On Monday press conference, Australian Prime Minister, Scott Morrison, dashed hopes for a return of international travel from and to Australia anytime soon. His remarks were widely expected in the media after Qantas pre-emptively removed most international flights through March of 2021.
In speaking on the possibility of reopening international travel borders this year, Morrison noted…
“I would welcome if by Christmas it were possible, but I think it’s unlikely that we will be able to move back to a restriction-free society, doubt that is going to happen, and I doubt the medical situation will enable it. It’s important that we just look, test and interrogate the medical evidence and make decisions based on that and nothing else,”
Hopes to travel in early 2021 are not looking too good either at this stage.
According to Executive Traveller, notes in Australian federal budget proposals suggest international travel may once again be possible from January 1st, 2021, but not without 14 days of quarantine. 14 days in a government-controlled facility is a period very few travellers can afford, particularly with the mandatory costs of $3000 for the quarantine period alone.
Air bridges and fizzling travel bubbles between Australia and New Zealand flagged as the “Trans-Tasman Bubble”, are also officially on the “back burner” as well, according to Jacinda Ardern, the New Zealand PM.
The PM, reacting to recent COVID-19 spikes across Victoria and New South Wales, used no uncertain terms to express New Zealand’s complete lack of interest in any near-term travel proposals.
“The trans-Tasman bubble, obviously not anytime soon, it will be on the back burner for several months.”
New Zealand reported 4 COVID-19 cases yesterday after more than 100 days of Covid-19 free transmissions, this has made the capital Auckland plunge back into level 3 restrictions, whilst the rest of the country into level 2, therefore the travel bubble will be off the table for a while.

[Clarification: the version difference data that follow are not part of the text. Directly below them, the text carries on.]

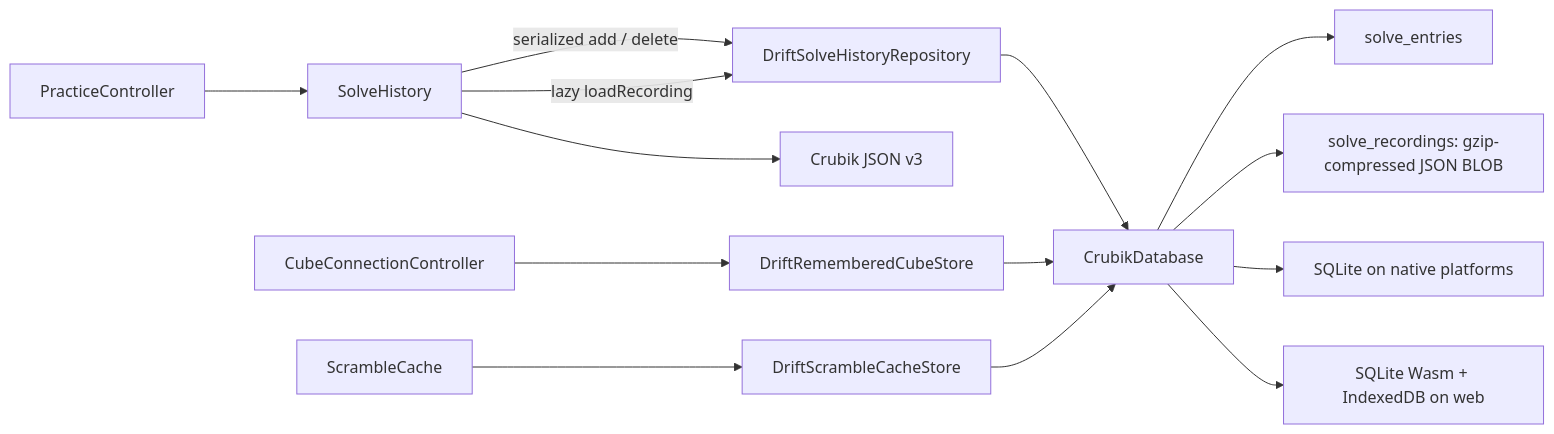
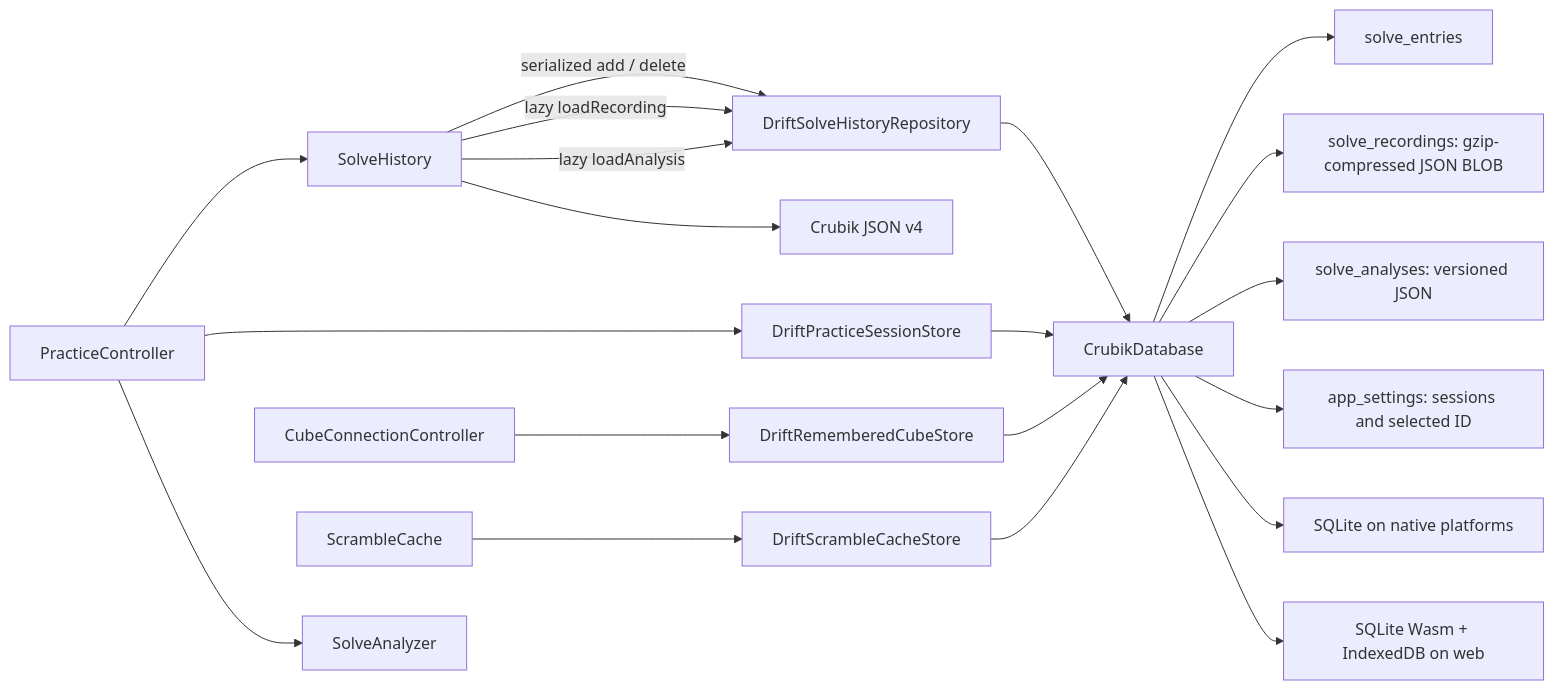
One commit to Hyponauts/Crubik changed the fourth of 4 diagrams in docs/architecture.md. Above: the diagram before and after it, drawn with Mermaid. The commit also changed other lines of this file and 24 other files, not shown here.

Commit message:
Add initial session solve analysis

````diff
--- a/docs/architecture.md
+++ b/docs/architecture.md
@@ -261,16 +275,22 @@
 ```mermaid
 flowchart LR
     Practice["PracticeController"] --> History["SolveHistory"]
+    Practice --> SessionStore["DriftPracticeSessionStore"]
+    Practice --> Analyzer["SolveAnalyzer"]
     History -->|serialized add / delete| SolveRepo["DriftSolveHistoryRepository"]
     Connection["CubeConnectionController"] --> Remembered["DriftRememberedCubeStore"]
     Cache["ScrambleCache"] --> ScrambleStore["DriftScrambleCacheStore"]
     SolveRepo --> DB["CrubikDatabase"]
+    SessionStore --> DB
     Remembered --> DB
     DB --> Summaries["solve_entries"]
     DB --> Recordings["solve_recordings: gzip-compressed JSON BLOB"]
+    DB --> Analyses["solve_analyses: versioned JSON"]
+    DB --> Settings["app_settings: sessions and selected ID"]
     ScrambleStore --> DB
     DB --> Native["SQLite on native platforms"]
     DB --> Web["SQLite Wasm + IndexedDB on web"]
     History -->|lazy loadRecording| SolveRepo
-    History --> Export["Crubik JSON v3"]
+    History -->|lazy loadAnalysis| SolveRepo
+    History --> Export["Crubik JSON v4"]
 ```
````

One of New Zealand’s stringent conditions is that they are not taking a return to international travel lightly. The country demands at least 28 days without community transmission before the possibility of an air bridge will even be considered, and few countries are up to the task.
Vietnam was seen as a likely air bridge for the country, after 99 reported days without community transmission, only for a case in Danang to bring on unforeseen spikes in July which dashed those hopes as well.
When Asia and the Pacific does open up, it’s likely to first be exclusive to countries within APAC and may be quite a while before those in Europe or the Americas are invited along.
Air Bridges, travel corridors, and travel bubbles are still under discussion among key trading partners throughout Asia, with early efforts including business travel between Japan and Vietnam, as well as South Korea and China. The success of these air bridges, or lack thereof, will no doubt pave the way for any reopening.